Segment Start: Data in this exercise
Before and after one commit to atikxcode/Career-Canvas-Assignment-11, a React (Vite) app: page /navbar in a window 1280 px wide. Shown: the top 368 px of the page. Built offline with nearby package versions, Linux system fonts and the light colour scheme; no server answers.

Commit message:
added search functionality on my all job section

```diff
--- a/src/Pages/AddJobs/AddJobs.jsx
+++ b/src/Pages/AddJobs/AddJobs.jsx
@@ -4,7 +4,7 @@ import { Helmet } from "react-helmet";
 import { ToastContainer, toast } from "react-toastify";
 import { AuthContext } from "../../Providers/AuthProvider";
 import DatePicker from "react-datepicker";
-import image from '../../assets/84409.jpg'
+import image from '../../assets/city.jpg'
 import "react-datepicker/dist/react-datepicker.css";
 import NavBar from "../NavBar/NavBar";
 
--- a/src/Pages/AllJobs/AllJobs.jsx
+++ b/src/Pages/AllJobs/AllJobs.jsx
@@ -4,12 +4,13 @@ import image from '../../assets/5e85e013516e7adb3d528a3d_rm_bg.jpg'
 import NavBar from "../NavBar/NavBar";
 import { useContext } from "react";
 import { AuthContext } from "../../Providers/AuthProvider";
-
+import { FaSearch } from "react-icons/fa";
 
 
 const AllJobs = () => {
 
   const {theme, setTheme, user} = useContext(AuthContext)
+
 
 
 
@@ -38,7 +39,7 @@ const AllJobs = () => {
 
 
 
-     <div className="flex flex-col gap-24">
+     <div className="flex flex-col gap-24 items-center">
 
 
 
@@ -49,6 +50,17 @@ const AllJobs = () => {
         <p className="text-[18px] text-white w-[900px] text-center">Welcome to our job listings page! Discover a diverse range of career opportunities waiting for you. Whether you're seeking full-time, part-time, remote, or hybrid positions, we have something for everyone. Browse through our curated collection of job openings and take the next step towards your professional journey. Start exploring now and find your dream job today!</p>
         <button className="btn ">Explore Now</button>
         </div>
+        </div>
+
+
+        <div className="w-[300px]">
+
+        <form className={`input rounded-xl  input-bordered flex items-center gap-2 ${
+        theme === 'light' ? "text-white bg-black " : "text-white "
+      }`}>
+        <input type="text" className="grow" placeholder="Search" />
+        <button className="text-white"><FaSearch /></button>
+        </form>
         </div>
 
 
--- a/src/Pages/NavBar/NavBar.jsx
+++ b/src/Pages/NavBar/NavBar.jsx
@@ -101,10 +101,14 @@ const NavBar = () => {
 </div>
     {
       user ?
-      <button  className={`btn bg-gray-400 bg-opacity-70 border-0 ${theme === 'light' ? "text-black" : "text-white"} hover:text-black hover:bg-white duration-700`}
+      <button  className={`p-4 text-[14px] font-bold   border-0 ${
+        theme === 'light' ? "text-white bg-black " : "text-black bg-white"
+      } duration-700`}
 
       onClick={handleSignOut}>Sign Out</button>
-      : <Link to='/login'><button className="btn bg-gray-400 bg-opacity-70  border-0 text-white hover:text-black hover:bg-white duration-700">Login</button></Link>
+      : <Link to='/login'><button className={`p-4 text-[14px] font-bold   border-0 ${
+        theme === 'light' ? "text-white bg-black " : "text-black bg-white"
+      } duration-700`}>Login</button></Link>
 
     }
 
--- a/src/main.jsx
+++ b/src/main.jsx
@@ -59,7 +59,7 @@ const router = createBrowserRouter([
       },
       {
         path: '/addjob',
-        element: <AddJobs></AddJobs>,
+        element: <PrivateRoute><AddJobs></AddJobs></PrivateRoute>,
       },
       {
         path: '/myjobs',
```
Segment End: Data in this exercise
Work item:
Without leaving anything out, output all of the data above exactly.

Answer section:
Before and after one commit to atikxcode/Career-Canvas-Assignment-11, a React (Vite) app: page /navbar in a window 1280 px wide. Shown: the top 368 px of the page. Built offline with nearby package versions, Linux system fonts and the light colour scheme; no server answers.

Commit message:
added search functionality on my all job section

```diff
--- a/src/Pages/AddJobs/AddJobs.jsx
+++ b/src/Pages/AddJobs/AddJobs.jsx
@@ -4,7 +4,7 @@ import { Helmet } from "react-helmet";
 import { ToastContainer, toast } from "react-toastify";
 import { AuthContext } from "../../Providers/AuthProvider";
 import DatePicker from "react-datepicker";
-import image from '../../assets/84409.jpg'
+import image from '../../assets/city.jpg'
 import "react-datepicker/dist/react-datepicker.css";
 import NavBar from "../NavBar/NavBar";
 
--- a/src/Pages/AllJobs/AllJobs.jsx
+++ b/src/Pages/AllJobs/AllJobs.jsx
@@ -4,12 +4,13 @@ import image from '../../assets/5e85e013516e7adb3d528a3d_rm_bg.jpg'
 import NavBar from "../NavBar/NavBar";
 import { useContext } from "react";
 import { AuthContext } from "../../Providers/AuthProvider";
-
+import { FaSearch } from "react-icons/fa";
 
 
 const AllJobs = () => {
 
   const {theme, setTheme, user} = useContext(AuthContext)
+
 
 
 
@@ -38,7 +39,7 @@ const AllJobs = () => {
 
 
 
-     <div className="flex flex-col gap-24">
+     <div className="flex flex-col gap-24 items-center">
 
 
 
@@ -49,6 +50,17 @@ const AllJobs = () => {
         <p className="text-[18px] text-white w-[900px] text-center">Welcome to our job listings page! Discover a diverse range of career opportunities waiting for you. Whether you're seeking full-time, part-time, remote, or hybrid positions, we have something for everyone. Browse through our curated collection of job openings and take the next step towards your professional journey. Start exploring now and find your dream job today!</p>
         <button className="btn ">Explore Now</button>
         </div>
+        </div>
+
+
+        <div className="w-[300px]">
+
+        <form className={`input rounded-xl  input-bordered flex items-center gap-2 ${
+        theme === 'light' ? "text-white bg-black " : "text-white "
+      }`}>
+        <input type="text" className="grow" placeholder="Search" />
+        <button className="text-white"><FaSearch /></button>
+        </form>
         </div>
 
 
--- a/src/Pages/NavBar/NavBar.jsx
+++ b/src/Pages/NavBar/NavBar.jsx
@@ -101,10 +101,14 @@ const NavBar = () => {
 </div>
     {
       user ?
-      <button  className={`btn bg-gray-400 bg-opacity-70 border-0 ${theme === 'light' ? "text-black" : "text-white"} hover:text-black hover:bg-white duration-700`}
+      <button  className={`p-4 text-[14px] font-bold   border-0 ${
+        theme === 'light' ? "text-white bg-black " : "text-black bg-white"
+      } duration-700`}
 
       onClick={handleSignOut}>Sign Out</button>
-      : <Link to='/login'><button className="btn bg-gray-400 bg-opacity-70  border-0 text-white hover:text-black hover:bg-white duration-700">Login</button></Link>
+      : <Link to='/login'><button className={`p-4 text-[14px] font-bold   border-0 ${
+        theme === 'light' ? "text-white bg-black " : "text-black bg-white"
+      } duration-700`}>Login</button></Link>
 
     }
 
--- a/src/main.jsx
+++ b/src/main.jsx
@@ -59,7 +59,7 @@ const router = createBrowserRouter([
       },
       {
         path: '/addjob',
-        element: <AddJobs></AddJobs>,
+        element: <PrivateRoute><AddJobs></AddJobs></PrivateRoute>,
       },
       {
         path: '/myjobs',
```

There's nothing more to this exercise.